══ THE DATA ══

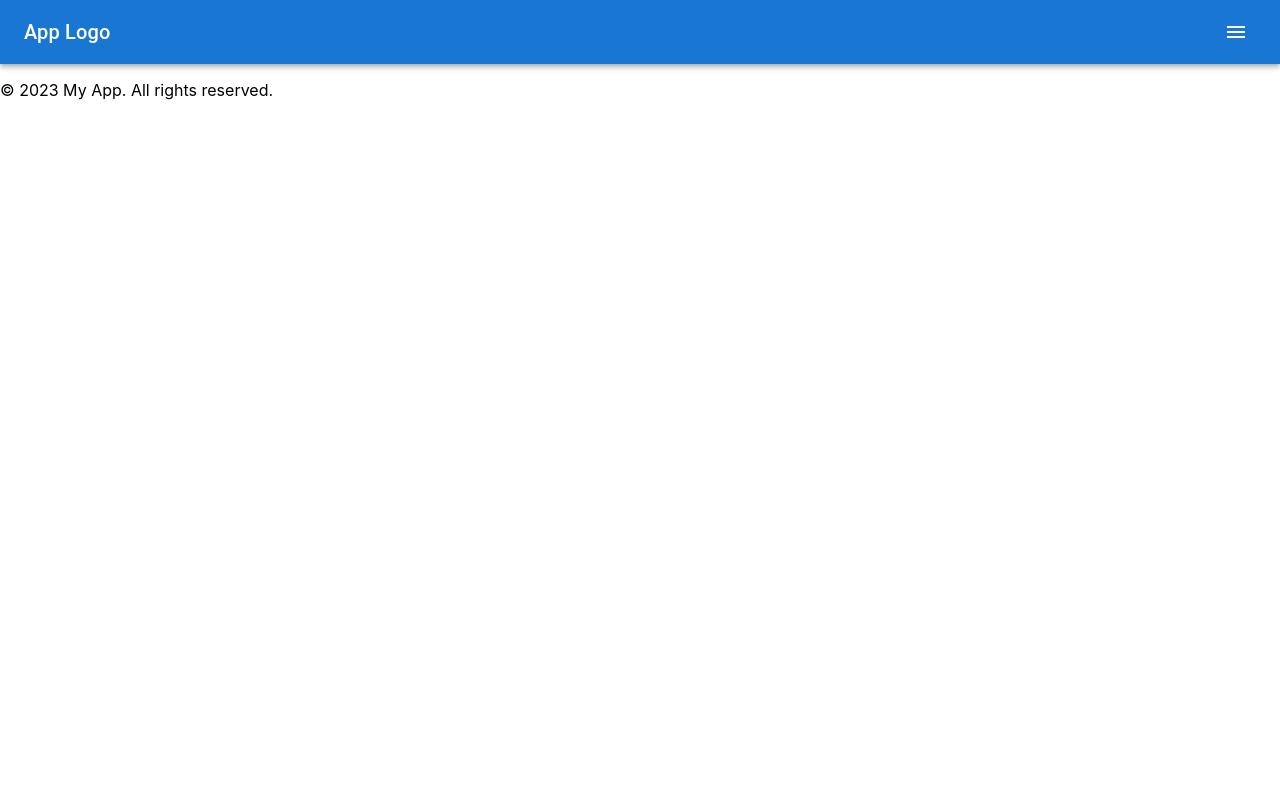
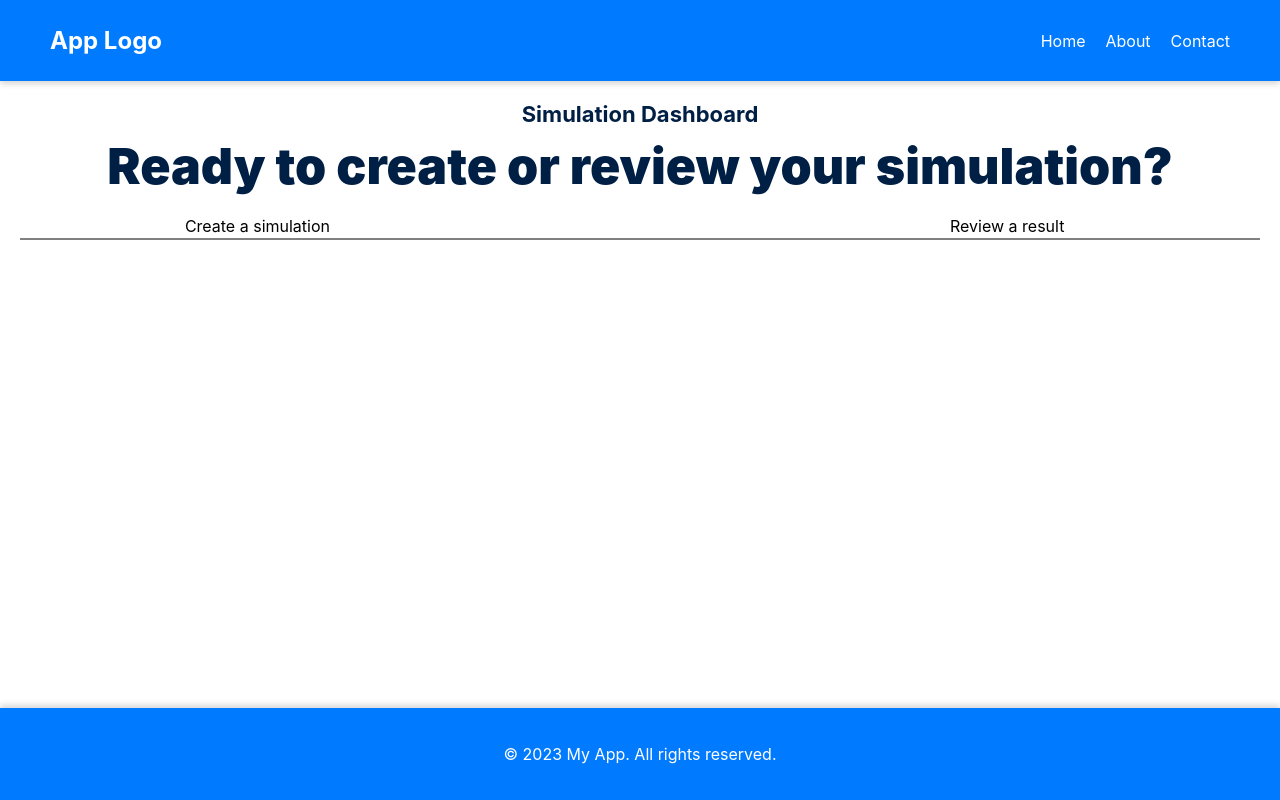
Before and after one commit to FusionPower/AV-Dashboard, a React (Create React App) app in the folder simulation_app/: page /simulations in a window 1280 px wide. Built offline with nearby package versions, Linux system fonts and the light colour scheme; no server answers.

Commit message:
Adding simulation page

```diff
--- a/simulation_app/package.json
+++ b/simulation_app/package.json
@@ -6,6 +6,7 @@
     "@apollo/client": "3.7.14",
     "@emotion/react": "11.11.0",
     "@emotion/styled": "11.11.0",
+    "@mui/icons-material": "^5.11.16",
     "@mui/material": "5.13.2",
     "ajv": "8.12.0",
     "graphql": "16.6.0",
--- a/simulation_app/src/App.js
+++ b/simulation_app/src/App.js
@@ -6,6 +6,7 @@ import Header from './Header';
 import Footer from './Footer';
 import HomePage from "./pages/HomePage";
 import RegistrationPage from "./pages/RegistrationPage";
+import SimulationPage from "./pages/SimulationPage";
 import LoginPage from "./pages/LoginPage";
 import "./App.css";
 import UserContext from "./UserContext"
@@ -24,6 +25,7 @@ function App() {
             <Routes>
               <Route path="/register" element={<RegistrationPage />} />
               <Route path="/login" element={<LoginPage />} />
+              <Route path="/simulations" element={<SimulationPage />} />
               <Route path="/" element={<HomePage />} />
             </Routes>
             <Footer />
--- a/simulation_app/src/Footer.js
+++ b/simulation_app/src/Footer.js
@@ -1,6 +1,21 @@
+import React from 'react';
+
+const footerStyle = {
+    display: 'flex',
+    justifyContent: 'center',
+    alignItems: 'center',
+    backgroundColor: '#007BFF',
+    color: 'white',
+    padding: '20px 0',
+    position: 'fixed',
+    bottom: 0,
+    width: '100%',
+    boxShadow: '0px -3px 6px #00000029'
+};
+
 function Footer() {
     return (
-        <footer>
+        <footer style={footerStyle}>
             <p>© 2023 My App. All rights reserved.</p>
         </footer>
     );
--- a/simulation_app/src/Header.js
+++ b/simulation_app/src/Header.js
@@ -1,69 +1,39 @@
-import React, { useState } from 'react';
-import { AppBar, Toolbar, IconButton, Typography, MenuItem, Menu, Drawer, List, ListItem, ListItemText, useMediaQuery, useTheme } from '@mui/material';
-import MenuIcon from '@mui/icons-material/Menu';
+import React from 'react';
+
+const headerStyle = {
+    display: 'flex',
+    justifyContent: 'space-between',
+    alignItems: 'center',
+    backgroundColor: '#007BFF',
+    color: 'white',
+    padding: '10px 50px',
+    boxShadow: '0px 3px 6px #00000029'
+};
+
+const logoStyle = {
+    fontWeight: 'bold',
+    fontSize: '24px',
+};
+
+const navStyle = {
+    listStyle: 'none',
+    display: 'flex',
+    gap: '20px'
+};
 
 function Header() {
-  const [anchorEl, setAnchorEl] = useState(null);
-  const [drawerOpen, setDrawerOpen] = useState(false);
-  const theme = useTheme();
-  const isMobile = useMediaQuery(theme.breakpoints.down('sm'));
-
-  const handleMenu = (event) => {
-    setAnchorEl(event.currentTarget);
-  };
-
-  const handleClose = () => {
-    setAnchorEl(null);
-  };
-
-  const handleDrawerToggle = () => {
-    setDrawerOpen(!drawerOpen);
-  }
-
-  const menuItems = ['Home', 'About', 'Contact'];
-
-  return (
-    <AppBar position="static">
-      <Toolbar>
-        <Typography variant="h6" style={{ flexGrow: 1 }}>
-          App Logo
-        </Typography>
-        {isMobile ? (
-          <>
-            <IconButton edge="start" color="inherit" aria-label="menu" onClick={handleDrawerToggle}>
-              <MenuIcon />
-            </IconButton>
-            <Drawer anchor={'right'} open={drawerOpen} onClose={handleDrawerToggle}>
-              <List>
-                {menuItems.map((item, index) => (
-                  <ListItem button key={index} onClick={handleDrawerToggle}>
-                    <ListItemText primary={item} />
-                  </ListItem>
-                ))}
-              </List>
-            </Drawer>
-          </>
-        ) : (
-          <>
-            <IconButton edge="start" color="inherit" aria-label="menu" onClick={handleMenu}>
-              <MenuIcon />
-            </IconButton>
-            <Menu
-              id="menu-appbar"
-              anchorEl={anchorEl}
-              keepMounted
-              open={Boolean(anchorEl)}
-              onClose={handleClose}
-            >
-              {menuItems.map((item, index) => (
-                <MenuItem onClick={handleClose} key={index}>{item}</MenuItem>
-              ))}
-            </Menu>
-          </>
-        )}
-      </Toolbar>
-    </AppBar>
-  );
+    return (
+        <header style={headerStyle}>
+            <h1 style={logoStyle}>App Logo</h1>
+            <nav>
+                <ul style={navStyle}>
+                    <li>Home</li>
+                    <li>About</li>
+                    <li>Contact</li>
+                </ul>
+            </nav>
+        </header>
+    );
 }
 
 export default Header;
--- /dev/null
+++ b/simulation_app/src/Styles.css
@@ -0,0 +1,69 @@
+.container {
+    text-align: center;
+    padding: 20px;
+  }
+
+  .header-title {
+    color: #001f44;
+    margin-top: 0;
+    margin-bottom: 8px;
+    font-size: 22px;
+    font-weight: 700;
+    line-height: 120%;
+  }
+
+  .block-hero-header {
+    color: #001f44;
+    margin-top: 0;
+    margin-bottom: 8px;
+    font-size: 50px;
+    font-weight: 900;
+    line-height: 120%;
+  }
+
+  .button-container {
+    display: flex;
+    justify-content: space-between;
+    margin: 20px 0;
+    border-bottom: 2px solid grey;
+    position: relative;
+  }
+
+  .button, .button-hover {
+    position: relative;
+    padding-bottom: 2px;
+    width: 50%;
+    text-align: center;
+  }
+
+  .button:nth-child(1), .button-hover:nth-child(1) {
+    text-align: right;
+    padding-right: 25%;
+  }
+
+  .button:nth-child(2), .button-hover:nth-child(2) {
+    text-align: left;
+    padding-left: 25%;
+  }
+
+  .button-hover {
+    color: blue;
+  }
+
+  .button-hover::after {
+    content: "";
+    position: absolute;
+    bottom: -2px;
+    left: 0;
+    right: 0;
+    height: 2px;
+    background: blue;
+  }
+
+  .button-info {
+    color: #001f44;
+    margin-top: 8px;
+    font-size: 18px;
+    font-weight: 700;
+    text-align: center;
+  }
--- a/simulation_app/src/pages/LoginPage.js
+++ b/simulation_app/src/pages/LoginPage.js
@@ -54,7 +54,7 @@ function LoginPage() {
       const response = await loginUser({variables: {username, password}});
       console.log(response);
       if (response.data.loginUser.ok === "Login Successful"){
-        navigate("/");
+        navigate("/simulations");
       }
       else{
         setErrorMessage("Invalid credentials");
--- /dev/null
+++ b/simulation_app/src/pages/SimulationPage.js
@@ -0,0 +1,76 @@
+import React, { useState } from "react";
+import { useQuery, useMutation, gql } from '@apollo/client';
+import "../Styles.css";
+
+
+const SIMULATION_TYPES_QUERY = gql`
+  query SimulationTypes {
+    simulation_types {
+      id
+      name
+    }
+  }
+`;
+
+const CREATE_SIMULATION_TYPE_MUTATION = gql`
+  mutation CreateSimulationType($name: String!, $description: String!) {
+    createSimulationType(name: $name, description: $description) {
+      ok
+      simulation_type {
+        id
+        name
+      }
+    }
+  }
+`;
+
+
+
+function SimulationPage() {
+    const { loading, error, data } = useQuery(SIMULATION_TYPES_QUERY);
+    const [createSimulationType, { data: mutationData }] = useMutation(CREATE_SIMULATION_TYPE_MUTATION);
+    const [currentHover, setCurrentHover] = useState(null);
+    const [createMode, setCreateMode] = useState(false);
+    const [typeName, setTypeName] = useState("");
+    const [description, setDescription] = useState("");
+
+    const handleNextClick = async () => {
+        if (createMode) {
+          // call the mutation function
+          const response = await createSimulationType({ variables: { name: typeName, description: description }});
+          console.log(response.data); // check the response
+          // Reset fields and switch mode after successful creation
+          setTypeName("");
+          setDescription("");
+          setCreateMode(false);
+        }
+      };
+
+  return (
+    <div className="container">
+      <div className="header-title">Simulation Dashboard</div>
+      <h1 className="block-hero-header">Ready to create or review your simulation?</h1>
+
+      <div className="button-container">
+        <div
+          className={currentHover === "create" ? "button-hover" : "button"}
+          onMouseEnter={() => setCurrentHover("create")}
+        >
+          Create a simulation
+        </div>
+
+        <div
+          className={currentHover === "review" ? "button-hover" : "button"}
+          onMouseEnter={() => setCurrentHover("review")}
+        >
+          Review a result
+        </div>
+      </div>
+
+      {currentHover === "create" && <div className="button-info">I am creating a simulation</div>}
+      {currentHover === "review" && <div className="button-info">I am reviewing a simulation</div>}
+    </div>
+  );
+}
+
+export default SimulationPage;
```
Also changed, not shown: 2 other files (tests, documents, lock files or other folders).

═══
══ THE DATA ══

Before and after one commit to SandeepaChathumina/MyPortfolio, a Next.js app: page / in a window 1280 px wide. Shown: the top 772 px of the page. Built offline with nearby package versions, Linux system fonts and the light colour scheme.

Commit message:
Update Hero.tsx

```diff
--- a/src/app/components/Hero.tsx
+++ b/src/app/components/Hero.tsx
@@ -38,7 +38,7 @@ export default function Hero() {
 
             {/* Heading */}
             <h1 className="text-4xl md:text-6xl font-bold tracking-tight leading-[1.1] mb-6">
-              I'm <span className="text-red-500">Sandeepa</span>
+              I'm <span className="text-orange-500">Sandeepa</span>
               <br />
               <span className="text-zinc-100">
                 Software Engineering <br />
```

═══

• TASK INSTRUCTIONS:
Copy out each line of the records where the string "function" appears.

• ANSWER SPACE:
@@ -24,6 +25,7 @@ function App() {
 function Footer() {
 function Header() {
@@ -54,7 +54,7 @@ function LoginPage() {
+function SimulationPage() {
+          // call the mutation function
@@ -38,7 +38,7 @@ export default function Hero() {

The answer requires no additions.